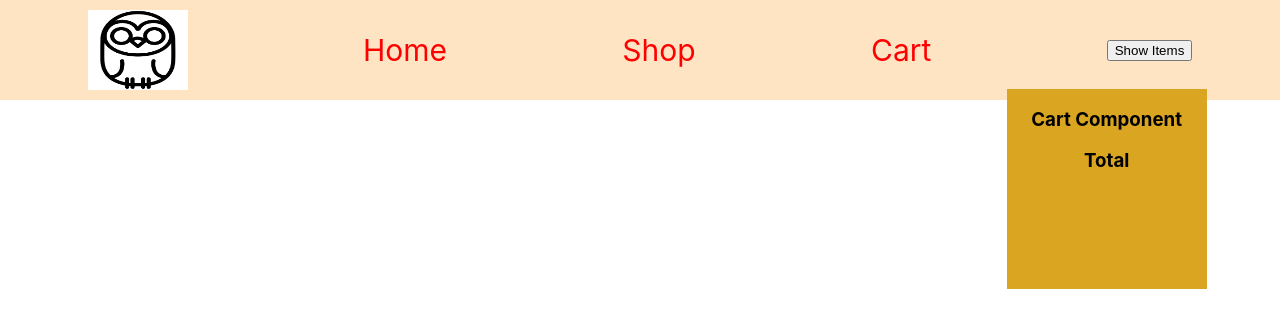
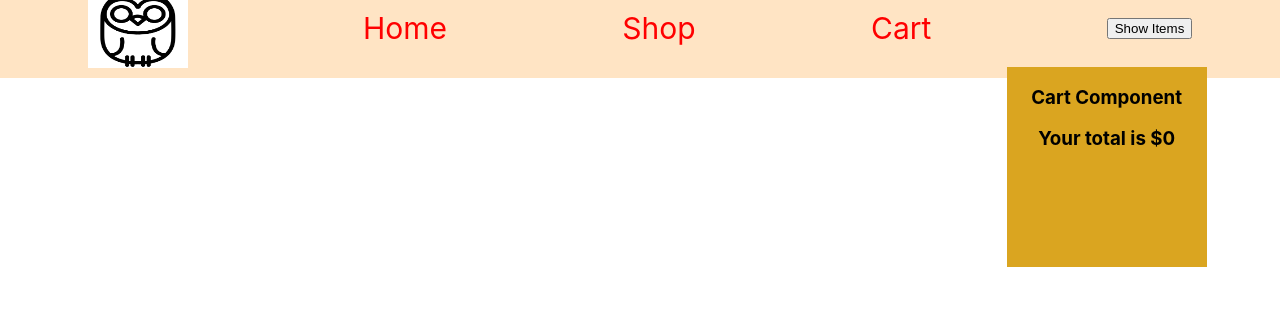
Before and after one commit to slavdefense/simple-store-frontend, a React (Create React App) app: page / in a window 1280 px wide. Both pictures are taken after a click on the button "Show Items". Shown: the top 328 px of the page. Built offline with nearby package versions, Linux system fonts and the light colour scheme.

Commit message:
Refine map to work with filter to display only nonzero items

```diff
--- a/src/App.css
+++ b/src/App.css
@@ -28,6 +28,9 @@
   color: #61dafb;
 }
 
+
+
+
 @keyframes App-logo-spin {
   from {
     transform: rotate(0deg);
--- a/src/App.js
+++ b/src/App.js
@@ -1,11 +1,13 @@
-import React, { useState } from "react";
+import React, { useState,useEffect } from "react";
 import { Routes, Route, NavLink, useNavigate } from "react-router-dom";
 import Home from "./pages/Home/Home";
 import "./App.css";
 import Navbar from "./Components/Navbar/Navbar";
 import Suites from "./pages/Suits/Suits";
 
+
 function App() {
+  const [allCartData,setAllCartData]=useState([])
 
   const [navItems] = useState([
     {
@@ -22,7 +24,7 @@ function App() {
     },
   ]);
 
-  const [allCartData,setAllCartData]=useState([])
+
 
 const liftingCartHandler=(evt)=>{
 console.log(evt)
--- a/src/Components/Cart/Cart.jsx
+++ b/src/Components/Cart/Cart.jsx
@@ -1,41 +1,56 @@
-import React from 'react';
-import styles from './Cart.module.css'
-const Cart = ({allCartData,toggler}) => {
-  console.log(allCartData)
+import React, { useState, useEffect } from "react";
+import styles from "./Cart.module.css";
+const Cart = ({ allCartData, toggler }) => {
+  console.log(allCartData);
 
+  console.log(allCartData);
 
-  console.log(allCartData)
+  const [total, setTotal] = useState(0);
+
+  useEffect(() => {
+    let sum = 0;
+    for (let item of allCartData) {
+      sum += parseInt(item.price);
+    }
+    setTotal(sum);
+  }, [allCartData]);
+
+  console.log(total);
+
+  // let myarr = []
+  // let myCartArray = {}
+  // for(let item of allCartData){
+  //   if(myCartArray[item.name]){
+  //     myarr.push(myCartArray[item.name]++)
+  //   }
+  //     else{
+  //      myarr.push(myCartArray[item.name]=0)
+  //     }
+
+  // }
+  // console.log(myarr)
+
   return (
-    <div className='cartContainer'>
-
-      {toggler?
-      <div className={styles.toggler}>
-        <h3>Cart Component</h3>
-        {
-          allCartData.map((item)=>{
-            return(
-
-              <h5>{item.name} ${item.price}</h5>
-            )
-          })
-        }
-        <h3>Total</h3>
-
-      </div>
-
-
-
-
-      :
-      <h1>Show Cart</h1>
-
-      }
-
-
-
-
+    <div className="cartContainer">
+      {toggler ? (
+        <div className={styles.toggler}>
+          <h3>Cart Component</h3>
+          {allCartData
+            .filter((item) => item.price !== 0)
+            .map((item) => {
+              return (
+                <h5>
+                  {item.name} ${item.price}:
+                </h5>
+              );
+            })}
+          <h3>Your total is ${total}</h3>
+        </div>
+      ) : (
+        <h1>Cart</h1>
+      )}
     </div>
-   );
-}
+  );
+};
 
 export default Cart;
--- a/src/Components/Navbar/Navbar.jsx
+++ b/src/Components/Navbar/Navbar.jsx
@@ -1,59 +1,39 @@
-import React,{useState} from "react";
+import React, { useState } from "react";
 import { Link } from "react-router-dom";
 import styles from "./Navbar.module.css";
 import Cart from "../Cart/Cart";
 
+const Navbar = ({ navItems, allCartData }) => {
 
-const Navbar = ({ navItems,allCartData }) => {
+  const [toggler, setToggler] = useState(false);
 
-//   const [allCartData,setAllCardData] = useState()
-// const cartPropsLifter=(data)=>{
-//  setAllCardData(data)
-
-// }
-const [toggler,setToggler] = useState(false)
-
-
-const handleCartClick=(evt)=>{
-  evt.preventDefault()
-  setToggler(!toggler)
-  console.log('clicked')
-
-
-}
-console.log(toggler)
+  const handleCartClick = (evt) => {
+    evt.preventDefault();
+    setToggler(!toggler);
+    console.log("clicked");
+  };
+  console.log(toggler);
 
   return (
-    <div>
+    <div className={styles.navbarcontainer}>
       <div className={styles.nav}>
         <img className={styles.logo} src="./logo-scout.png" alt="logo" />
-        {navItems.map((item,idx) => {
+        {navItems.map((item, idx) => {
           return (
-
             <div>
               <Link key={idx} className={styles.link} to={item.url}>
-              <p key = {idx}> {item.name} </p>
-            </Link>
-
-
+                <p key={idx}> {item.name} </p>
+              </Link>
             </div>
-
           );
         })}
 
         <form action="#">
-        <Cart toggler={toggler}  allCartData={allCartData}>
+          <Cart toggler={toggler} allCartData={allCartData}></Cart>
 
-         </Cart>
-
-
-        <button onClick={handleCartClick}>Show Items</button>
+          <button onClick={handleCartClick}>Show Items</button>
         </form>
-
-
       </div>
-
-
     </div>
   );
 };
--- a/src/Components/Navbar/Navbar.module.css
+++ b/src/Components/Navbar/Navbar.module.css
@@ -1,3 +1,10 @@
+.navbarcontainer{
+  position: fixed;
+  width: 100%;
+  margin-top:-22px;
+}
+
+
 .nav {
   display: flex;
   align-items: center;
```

• **Exercise requirements**
Write out each entry exactly as given, omitting any picture.

• **Answer box**
Before and after one commit to slavdefense/simple-store-frontend, a React (Create React App) app: page / in a window 1280 px wide. Both pictures are taken after a click on the button "Show Items". Shown: the top 328 px of the page. Built offline with nearby package versions, Linux system fonts and the light colour scheme.

Commit message:
Refine map to work with filter to display only nonzero items

```diff
--- a/src/App.css
+++ b/src/App.css
@@ -28,6 +28,9 @@
   color: #61dafb;
 }
 
+
+
+
 @keyframes App-logo-spin {
   from {
     transform: rotate(0deg);
--- a/src/App.js
+++ b/src/App.js
@@ -1,11 +1,13 @@
-import React, { useState } from "react";
+import React, { useState,useEffect } from "react";
 import { Routes, Route, NavLink, useNavigate } from "react-router-dom";
 import Home from "./pages/Home/Home";
 import "./App.css";
 import Navbar from "./Components/Navbar/Navbar";
 import Suites from "./pages/Suits/Suits";
 
+
 function App() {
+  const [allCartData,setAllCartData]=useState([])
 
   const [navItems] = useState([
     {
@@ -22,7 +24,7 @@ function App() {
     },
   ]);
 
-  const [allCartData,setAllCartData]=useState([])
+
 
 const liftingCartHandler=(evt)=>{
 console.log(evt)
--- a/src/Components/Cart/Cart.jsx
+++ b/src/Components/Cart/Cart.jsx
@@ -1,41 +1,56 @@
-import React from 'react';
-import styles from './Cart.module.css'
-const Cart = ({allCartData,toggler}) => {
-  console.log(allCartData)
+import React, { useState, useEffect } from "react";
+import styles from "./Cart.module.css";
+const Cart = ({ allCartData, toggler }) => {
+  console.log(allCartData);
 
+  console.log(allCartData);
 
-  console.log(allCartData)
+  const [total, setTotal] = useState(0);
+
+  useEffect(() => {
+    let sum = 0;
+    for (let item of allCartData) {
+      sum += parseInt(item.price);
+    }
+    setTotal(sum);
+  }, [allCartData]);
+
+  console.log(total);
+
+  // let myarr = []
+  // let myCartArray = {}
+  // for(let item of allCartData){
+  //   if(myCartArray[item.name]){
+  //     myarr.push(myCartArray[item.name]++)
+  //   }
+  //     else{
+  //      myarr.push(myCartArray[item.name]=0)
+  //     }
+
+  // }
+  // console.log(myarr)
+
   return (
-    <div className='cartContainer'>
-
-      {toggler?
-      <div className={styles.toggler}>
-        <h3>Cart Component</h3>
-        {
-          allCartData.map((item)=>{
-            return(
-
-              <h5>{item.name} ${item.price}</h5>
-            )
-          })
-        }
-        <h3>Total</h3>
-
-      </div>
-
-
-
-
-      :
-      <h1>Show Cart</h1>
-
-      }
-
-
-
-
+    <div className="cartContainer">
+      {toggler ? (
+        <div className={styles.toggler}>
+          <h3>Cart Component</h3>
+          {allCartData
+            .filter((item) => item.price !== 0)
+            .map((item) => {
+              return (
+                <h5>
+                  {item.name} ${item.price}:
+                </h5>
+              );
+            })}
+          <h3>Your total is ${total}</h3>
+        </div>
+      ) : (
+        <h1>Cart</h1>
+      )}
     </div>
-   );
-}
+  );
+};
 
 export default Cart;
--- a/src/Components/Navbar/Navbar.jsx
+++ b/src/Components/Navbar/Navbar.jsx
@@ -1,59 +1,39 @@
-import React,{useState} from "react";
+import React, { useState } from "react";
 import { Link } from "react-router-dom";
 import styles from "./Navbar.module.css";
 import Cart from "../Cart/Cart";
 
+const Navbar = ({ navItems, allCartData }) => {
 
-const Navbar = ({ navItems,allCartData }) => {
+  const [toggler, setToggler] = useState(false);
 
-//   const [allCartData,setAllCardData] = useState()
-// const cartPropsLifter=(data)=>{
-//  setAllCardData(data)
-
-// }
-const [toggler,setToggler] = useState(false)
-
-
-const handleCartClick=(evt)=>{
-  evt.preventDefault()
-  setToggler(!toggler)
-  console.log('clicked')
-
-
-}
-console.log(toggler)
+  const handleCartClick = (evt) => {
+    evt.preventDefault();
+    setToggler(!toggler);
+    console.log("clicked");
+  };
+  console.log(toggler);
 
   return (
-    <div>
+    <div className={styles.navbarcontainer}>
       <div className={styles.nav}>
         <img className={styles.logo} src="./logo-scout.png" alt="logo" />
-        {navItems.map((item,idx) => {
+        {navItems.map((item, idx) => {
           return (
-
             <div>
               <Link key={idx} className={styles.link} to={item.url}>
-              <p key = {idx}> {item.name} </p>
-            </Link>
-
-
+                <p key={idx}> {item.name} </p>
+              </Link>
             </div>
-
           );
         })}
 
         <form action="#">
-        <Cart toggler={toggler}  allCartData={allCartData}>
+          <Cart toggler={toggler} allCartData={allCartData}></Cart>
 
-         </Cart>
-
-
-        <button onClick={handleCartClick}>Show Items</button>
+          <button onClick={handleCartClick}>Show Items</button>
         </form>
-
-
       </div>
-
-
     </div>
   );
 };
--- a/src/Components/Navbar/Navbar.module.css
+++ b/src/Components/Navbar/Navbar.module.css
@@ -1,3 +1,10 @@
+.navbarcontainer{
+  position: fixed;
+  width: 100%;
+  margin-top:-22px;
+}
+
+
 .nav {
   display: flex;
   align-items: center;
```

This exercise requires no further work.